Each line of the data that mentions the string "programming" needs to be identified and copied.

== Source material

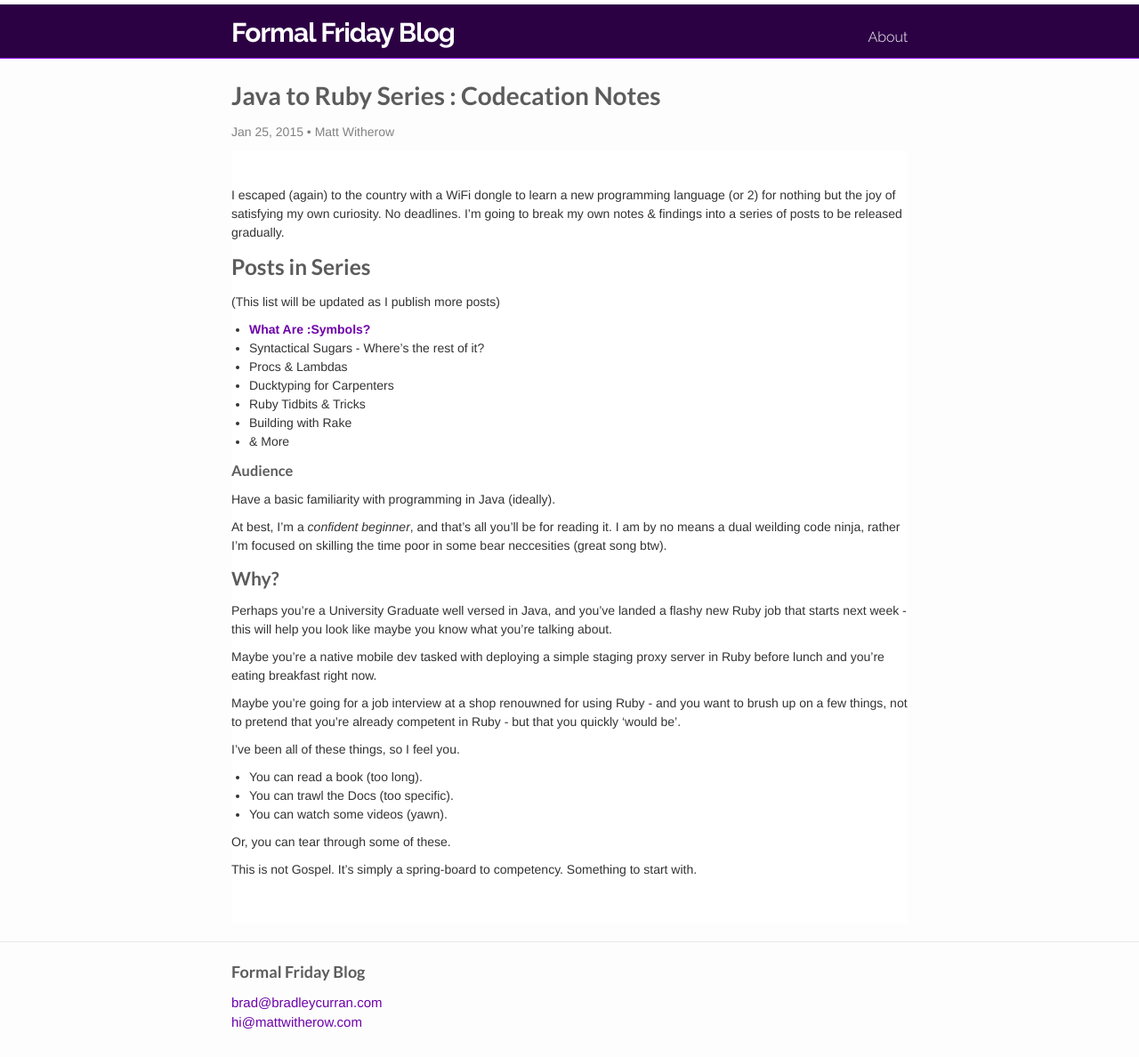
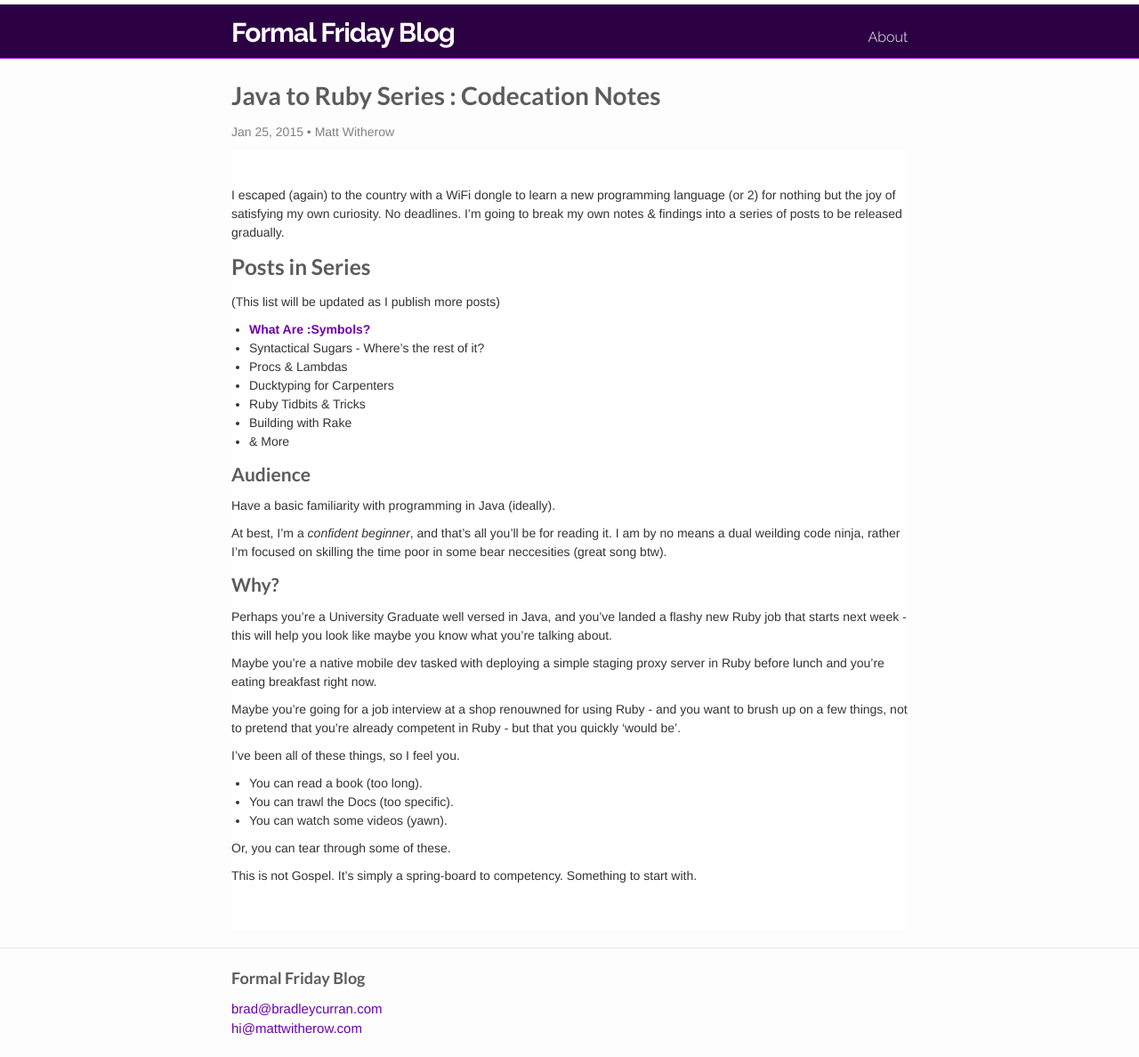
Before and after one commit to codebeer/codebeer.github.io, a Jekyll site: the page built from _posts/2015-01-25-java-to-ruby-series-announcement.markdown, in a window 1280 px wide. Shown: the whole page at 89% size. Built offline with Jekyll 4.4.1, drawn with Linux system fonts in a browser that asks for light colours.

```diff
--- a/_posts/2015-01-25-java-to-ruby-series-announcement.markdown
+++ b/_posts/2015-01-25-java-to-ruby-series-announcement.markdown
@@ -21,7 +21,7 @@ I escaped (again) to the country with a WiFi dongle to learn a new programming l
 + Building with Rake
 + & More
 
-### Audience
+## Audience
 
 Have a basic familiarity with programming in Java (ideally).
 
```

====

== Solved problem ==
@@ -21,7 +21,7 @@ I escaped (again) to the country with a WiFi dongle to learn a new programming l
 Have a basic familiarity with programming in Java (ideally).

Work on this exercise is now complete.